If you’re a left-brained thinker who behaves in a calm, focused manner, read another article. You already think rationally, schedule fastidiously, document your objectives clearly, and check them off your list. So stop reading this already.
For the rest of you–the right-brainers, the multi-modal people, who are known to be gregarious and abstract thinkers–pay attention.
You need to set big goals in 2013. You already know that. The challenge for you is to turn those big goals into action, keep yourself accountable, and do what you say you’re going to do.
You have the ability to do this, but, the truth is, when it comes to setting goals, especially in business, it’s a left-brained and logical, process-oriented, structured world.
Your challenge is that you’re not going about goal setting and goal attainment in a way that aligns with the way your brain works.
You’ve been coached on goals the old way:
1. Write down your goals.
The stats even back up how important this is. People who write down goals are 33% more likely to achieve them!
2. Cull a detailed, organized list.
Tie your goals to specific dates with smaller deliverables every step along the way.
3. Make each goal SMART.
SMART goals are specific, meaningful, achievable, relevant, and timely.
These steps are useful–for left-brainers. They won’t work for you. You probably wrote down a careful list of SMART goals, but how many times did you look at it? Are you still even working on the same goals you wrote at the beginning of the year (or even the day)? I doubt it.
The key for you–an outgoing right-brainer–is to look deeper at what your goals are about. Give yourself manageable and actionable deliverables that will result in productivity. And tap into your brain.
If you’re a social thinker, record your goals on paper, but also in conversations and interactions with other people. Have others keep you on task. It’s amazing how well this works and you’ll actually enjoy it!
If you’re conceptual, writing down goals probably seems pointless. Instead, dream big and trick your brain by thinking of your goals as a vision for the future. Draw a metaphor of your goals and revisit those images frequently.
If you tend to think in a multi-faceted way, you’ll find many different goal-setting models helpful. Don’t be constrained to one; instead experiment with many to find the best (or a few strong) fits.
In addition to how you think, know your natural behavior propensity, and set goals that match it, to help you succeed at your goals.
If you’re quiet, you’re probably perfectly comfortable writing down your list and personally checking it. But if you’re more on the gregarious end of the spectrum, you should use that fact to your advantage–get others involved with your goals, and ask for their help. Be loud about what you want to achieve.
If, however, you have a competitive and driving personality, try not to push objectives purely for the sake of it. Or if you’re more of an amiable person, create goals that will make a difference, and commit to doing them even if you rock the boat.
When it comes to flexibility, if you prefer clearly-defined situations, you probably already know that goal setting comes naturally–just make sure you revisit goals frequently to know if and when you need to change something to achieve them. If, on the other hand, you’re comfortable with flux and welcome change, goal-setting probably seems tough. Use your adaptability as a strength; since you’re open to new things, try out different goal-setting styles to hone in on the right path.

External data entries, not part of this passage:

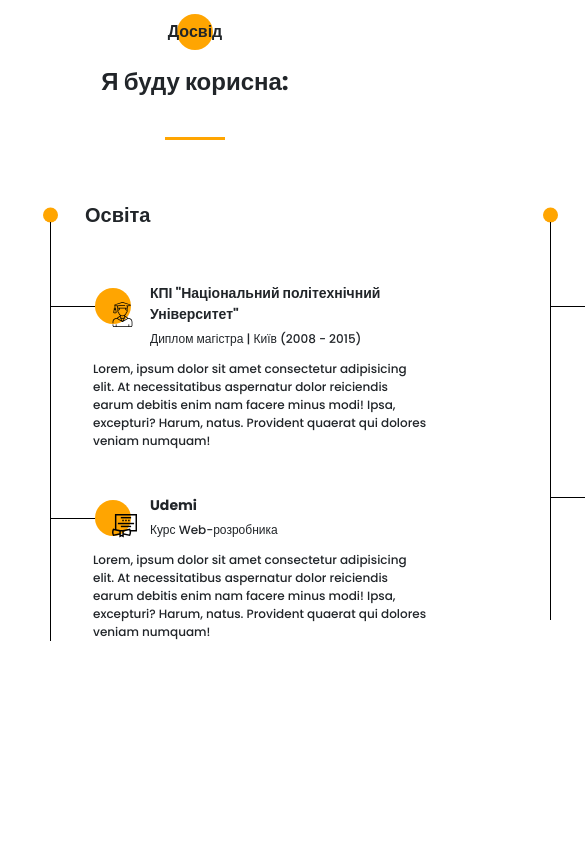
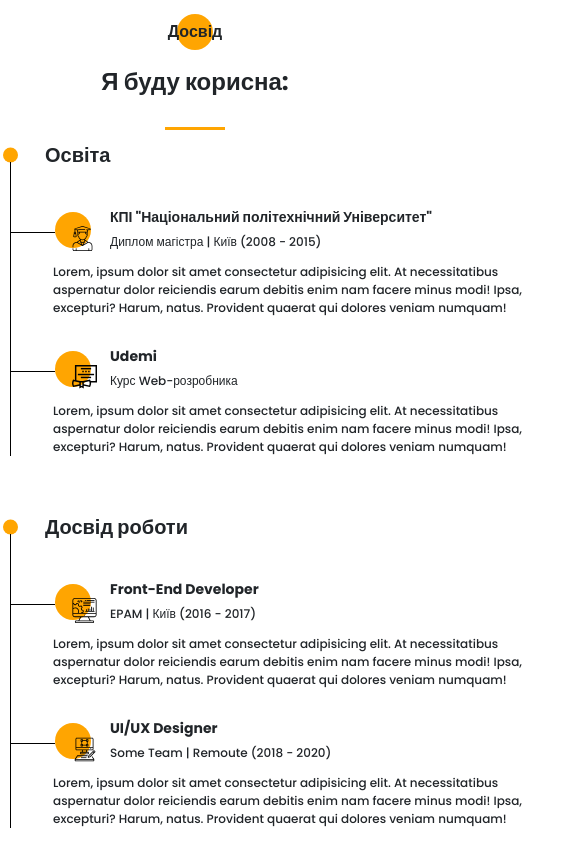
Before and after one commit to AlexKor94/portfolio, a website: page src/index.html in a window 390 px wide. Shown: the part 2137-2981 px from the top of the page, 585 px wide, since content can reach past the window. Before the commit the page ends 2794 px from the top, so only its background shows below. Drawn offline with Linux system fonts and the light colour scheme.

Commit message:
:continue work with mobile version section about

```diff
--- a/src/sass/blocks/_media.scss
+++ b/src/sass/blocks/_media.scss
@@ -30,7 +30,7 @@
     &__wrapper {
       padding: 60px 40px 0 40px;
       grid-template-columns: repeat(2, 380px);
-       column-gap: 120px;
+      column-gap: 120px;
     }
   }
 }
@@ -58,6 +58,13 @@
       }
     }
   }
+  .resume {
+    &__wrapper {
+      padding: 60px 20px 0 20px;
+      grid-template-columns: repeat(2, 300px);
+      column-gap: 80px;
+    }
+  }
 }
 
 @media (max-width: 768px) {
@@ -69,6 +76,11 @@
       font-size: 28px;
     }
   }
+
+  .divider {
+    margin-top: 15px;
+  }
+
   .promo {
     &__title {
       line-height: 39px;
@@ -88,6 +100,28 @@
       &-item {
         grid-template-columns: 40px 200px;
         column-gap: 20px;
+      }
+    }
+  }
+
+  .resume {
+    &__wrapper {
+      padding: 0;
+      padding-top: 10px;
+      grid-template-columns: 520px;
+      row-gap: 40px;
+      grid-auto-rows: auto;
+    }
+    &__item {
+      &:before {
+        top: 54px;
+      }
+      &-icon {
+        top: 34px;
+        left: 45px;
+      }
+      &-head {
+        padding: 29px 0 0 100px;
       }
     }
   }
```
Also changed, not shown: src/css/style.min.css, 1 other file.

Goals are made to propel you to be successful. Use your brain to achieve big things in 2013!
This post originally appeared at Inc.